I made no such claim. I have never said OpenBSD devs have done nothing of value. I simply question the aggregate value of the changes commensurate with the hype used to describe them and think most of the commits I have checked with my own eyes are counterproductive or worthless. Most of them by volume are nothing more than adjustments to spacing between variable names and equal signs.
Of course you know better. You probably audited all the code already...
I will say the absence of anyone publically announcing discovery of any new bugs of substance post heartbleed is telling in and of itself. While I assume OpenSSL is full of undiscovered (or at least undisclosed) security critical bugs if all the code "sucks" as bad as heartbleed did I would expect to see quite a different outcome.
Compared with other security critical system that is as widely deployed I don't know that OpenSSL 's vulnerability track record is out of line from what can be expected.
People talk about OpenBSD developers as if they are gods yet a few seconds of googling shows plenty of dangerous CVE's for OpenSSH flaws disclosed during OpenBSD ownership of the project.

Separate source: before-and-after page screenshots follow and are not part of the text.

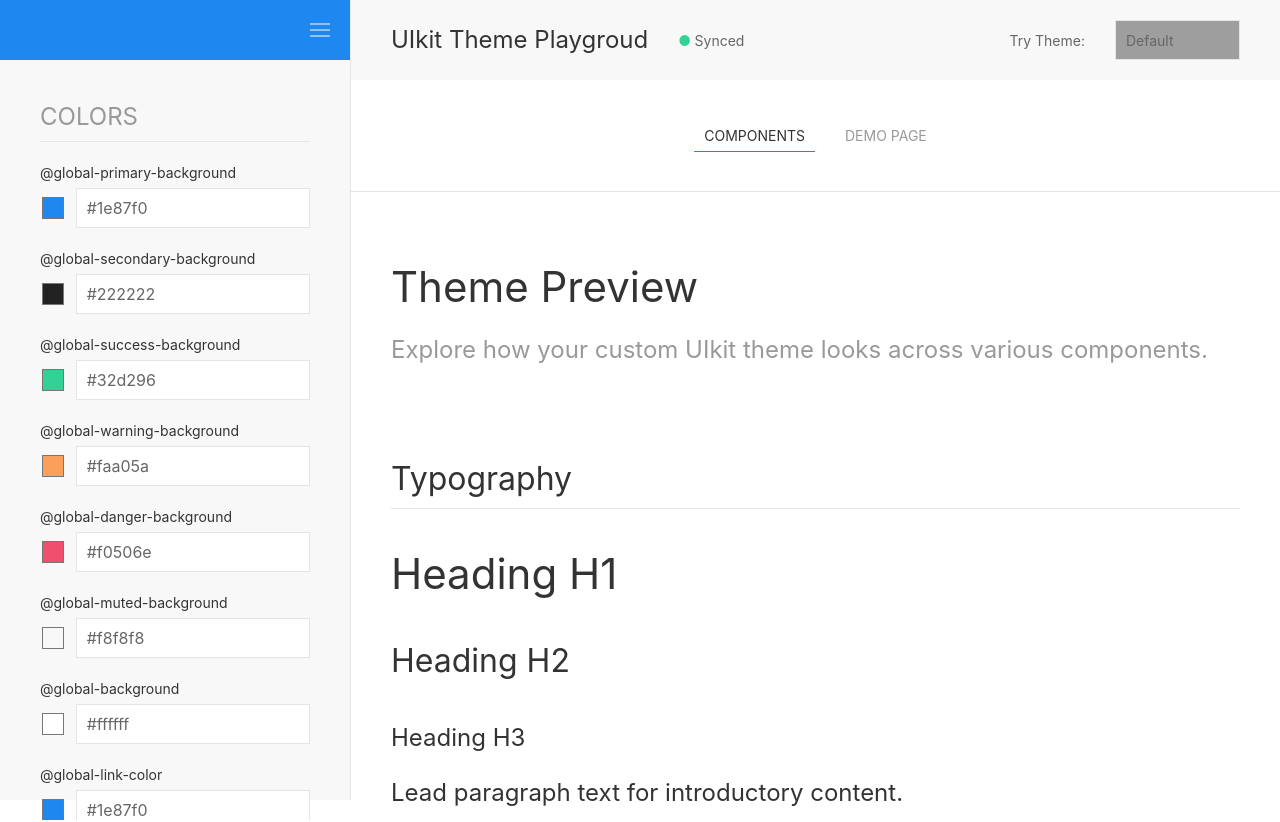
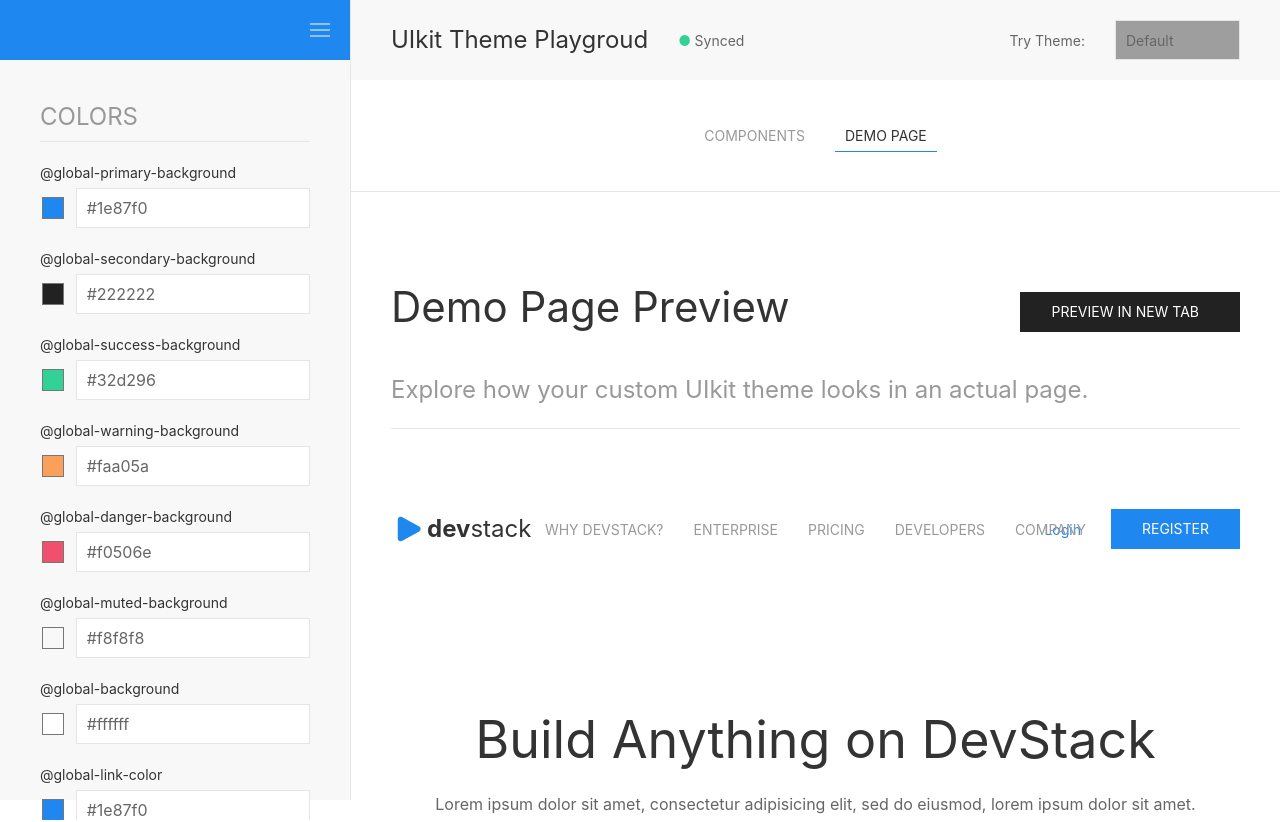
Before and after one commit to cyishere/uikit-theme-playground, a Vue app: page / in a window 1280 px wide. Shown: the top 822 px of the page. Built offline with nearby package versions, Linux system fonts and the light colour scheme; grey boxes are pictures that could not be loaded.

Commit message:
Refactor: add demo page router

```diff
--- a/src/App.vue
+++ b/src/App.vue
@@ -1,35 +1,7 @@
 <script setup lang="ts">
-import { ref } from 'vue';
-import PreviewCanvas from './components/PreviewCanvas.vue';
-import Sidebar from './components/SideBar.vue';
-import Toolbar from './components/ToolBar.vue';
-import ThemeController from './components/ThemeController.vue';
-
-const compiling = ref(false);
+import { RouterView } from 'vue-router';
 </script>
 
 <template>
-  <div class="tp-wrapper" :data-compiling="compiling">
-    <Sidebar>
-      <ThemeController v-model:compiling="compiling" />
-    </Sidebar>
-    <main class="tp-main">
-      <Toolbar v-model:compiling="compiling">
-        <ThemeController v-model:compiling="compiling" />
-      </Toolbar>
-      <PreviewCanvas />
-    </main>
-  </div>
+  <RouterView />
 </template>
-
-<style scoped>
-.tp-wrapper {
-  display: flex;
-  justify-content: flex-start;
-  align-items: stretch;
-}
-
-.tp-main {
-  flex: 1;
-}
-</style>
--- /dev/null
+++ b/src/HomeView.vue
@@ -0,0 +1,35 @@
+<script setup lang="ts">
+import { ref } from 'vue';
+import PreviewCanvas from './components/PreviewCanvas.vue';
+import Sidebar from './components/SideBar.vue';
+import Toolbar from './components/ToolBar.vue';
+import ThemeController from './components/ThemeController.vue';
+
+const compiling = ref(false);
+</script>
+
+<template>
+	<div class="tp-wrapper" :data-compiling="compiling">
+		<Sidebar>
+			<ThemeController v-model:compiling="compiling" />
+		</Sidebar>
+		<main class="tp-main">
+			<Toolbar v-model:compiling="compiling">
+				<ThemeController v-model:compiling="compiling" />
+			</Toolbar>
+			<PreviewCanvas />
+		</main>
+	</div>
+</template>
+
+<style scoped>
+.tp-wrapper {
+	display: flex;
+	justify-content: flex-start;
+	align-items: stretch;
+}
+
+.tp-main {
+	flex: 1;
+}
+</style>
--- a/src/components/DemoPageComponents/Icons/BigBox.vue
+++ b/src/components/DemoPageComponents/Icons/BigBox.vue
@@ -6,7 +6,7 @@
     height="280"
     viewBox="0 0 500 500"
     xmlns="http://www.w3.org/2000/svg"
-    class="uk-text-emphasis el-image uk-svg"
+    class="uk-text-emphasis uk-svg"
   >
     <path
       class="uk-preserve"
--- a/src/components/DemoPageComponents/Icons/BigClip.vue
+++ b/src/components/DemoPageComponents/Icons/BigClip.vue
@@ -6,7 +6,7 @@
     height="280"
     viewBox="0 0 500 500"
     xmlns="http://www.w3.org/2000/svg"
-    class="uk-text-emphasis el-image uk-svg"
+    class="uk-text-emphasis uk-svg"
   >
     <path
       class="uk-preserve"
--- a/src/components/DemoPageComponents/Icons/BigCog.vue
+++ b/src/components/DemoPageComponents/Icons/BigCog.vue
@@ -6,7 +6,7 @@
     height="280"
     viewBox="0 0 500 500"
     xmlns="http://www.w3.org/2000/svg"
-    class="uk-text-emphasis el-image uk-svg"
+    class="uk-text-emphasis uk-svg"
   >
     <path
       class="uk-preserve"
--- /dev/null
+++ b/src/components/PagePreview.vue
@@ -0,0 +1,23 @@
+<script setup lang="ts">
+import DemoPageView from '@/views/DemoPageView.vue';
+</script>
+
+<template>
+	<div>
+		<div class="uk-padding uk-padding-remove-top">
+			<div class="uk-flex uk-flex-between uk-flex-bottom">
+				<h1 class="uk-margin-large-top">Demo Page Preview</h1>
+				<a href="/demo-page" class="uk-button uk-button-secondary uk-margin-bottom" target="_blank">
+					<span class="uk-margin-small-right">Preview in new tab</span>
+					<span uk-icon="link-external"></span
+				></a>
+			</div>
+			<p class="uk-text-lead uk-text-muted">
+				Explore how your custom UIkit theme looks in an actual page.
+			</p>
+			<hr />
+		</div>
+
+		<DemoPageView />
+	</div>
+</template>
--- a/src/components/PreviewCanvas.vue
+++ b/src/components/PreviewCanvas.vue
@@ -1,18 +1,18 @@
 <script setup lang="ts">
-import PreviewComponents from './PreviewComponents.vue';
-import PreviewPage from './PreviewPage.vue';
+import ComponentsPreview from './ComponentsPreview.vue';
+import PagePreview from './PagePreview.vue';
 </script>
 
 <template>
   <div>
     <ul class="uk-padding uk-flex-center" uk-tab>
-      <li class="uk-active"><a href="#">Components</a></li>
-      <li><a href="#">Demo Page</a></li>
+      <li><a href="#">Components</a></li>
+      <li class="uk-active"><a href="#">Demo Page</a></li>
     </ul>
 
     <div class="uk-switcher">
-      <PreviewComponents />
-      <PreviewPage />
+      <ComponentsPreview />
+      <PagePreview />
     </div>
   </div>
 </template>
--- a/src/components/PreviewPage.vue
+++ /dev/null
@@ -1,23 +0,0 @@
-<script setup lang="ts">
-import Header from './DemoPageComponents/HeaderSection.vue';
-import Hero from './DemoPageComponents/HeroSection.vue';
-import Services from './DemoPageComponents/ServicesSection.vue';
-import Tools from './DemoPageComponents/ToolsSection.vue';
-import Solution from './DemoPageComponents/SolutionSection.vue';
-import ChooseService from './DemoPageComponents/ChooseService.vue';
-import News from './DemoPageComponents/NewsSection.vue';
-import Footer from './DemoPageComponents/FooterSection.vue';
-</script>
-
-<template>
-  <div>
-    <Header />
-    <Hero />
-    <Services />
-    <Tools />
-    <Solution />
-    <ChooseService />
-    <News />
-    <Footer />
-  </div>
-</template>
--- a/src/router/index.ts
+++ b/src/router/index.ts
@@ -1,8 +1,13 @@
 import { createRouter, createWebHistory } from 'vue-router';
+import HomeView from '@/HomeView.vue';
+import DemoPageView from '@/views/DemoPageView.vue';
 
 const router = createRouter({
   history: createWebHistory(import.meta.env.BASE_URL),
-  routes: []
+  routes: [
+    { path: '/', component: HomeView },
+    { path: '/demo-page', component: DemoPageView }
+  ]
 });
 
 export default router;
--- /dev/null
+++ b/src/views/DemoPageView.vue
@@ -0,0 +1,23 @@
+<script setup lang="ts">
+import Header from '../components/DemoPageComponents/HeaderSection.vue';
+import Hero from '../components/DemoPageComponents/HeroSection.vue';
+import Services from '../components/DemoPageComponents/ServicesSection.vue';
+import Tools from '../components/DemoPageComponents/ToolsSection.vue';
+import Solution from '../components/DemoPageComponents/SolutionSection.vue';
+import ChooseService from '../components/DemoPageComponents/ChooseService.vue';
+import News from '../components/DemoPageComponents/NewsSection.vue';
+import Footer from '../components/DemoPageComponents/FooterSection.vue';
+</script>
+
+<template>
+  <div>
+    <Header />
+    <Hero />
+    <Services />
+    <Tools />
+    <Solution />
+    <ChooseService />
+    <News />
+    <Footer />
+  </div>
+</template>
```
Also changed, not shown: src/components/ComponentsPreview.vue (renamed from src/components/PreviewComponents.vue).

I think more eyes are good. I think anyone who wants to contribute bug fixes or make the project better is good. My objection is in unnecessary removal of functionality others still need and the characterization of OpenBSD commits as substantive when they are mostly shallow format/delete/function swaps. I welcome any and all serious attempts at re-architecting OpenSSL to reduce complexity, chance of error and structures which promote systematic verification of correct behavior. I don't see OpenBSD team doing any of these things as of yet. If they do I am more than happy to cheer them on.
security critical bugs but look at OpenSSH they have had severe problems
important bugs in OpenSSL
headlines of all the shallow bugs in OpenSSL found thanks to increase in number of eyes is itself quite telling.
new eyes finding zillions of shallow actionable bugs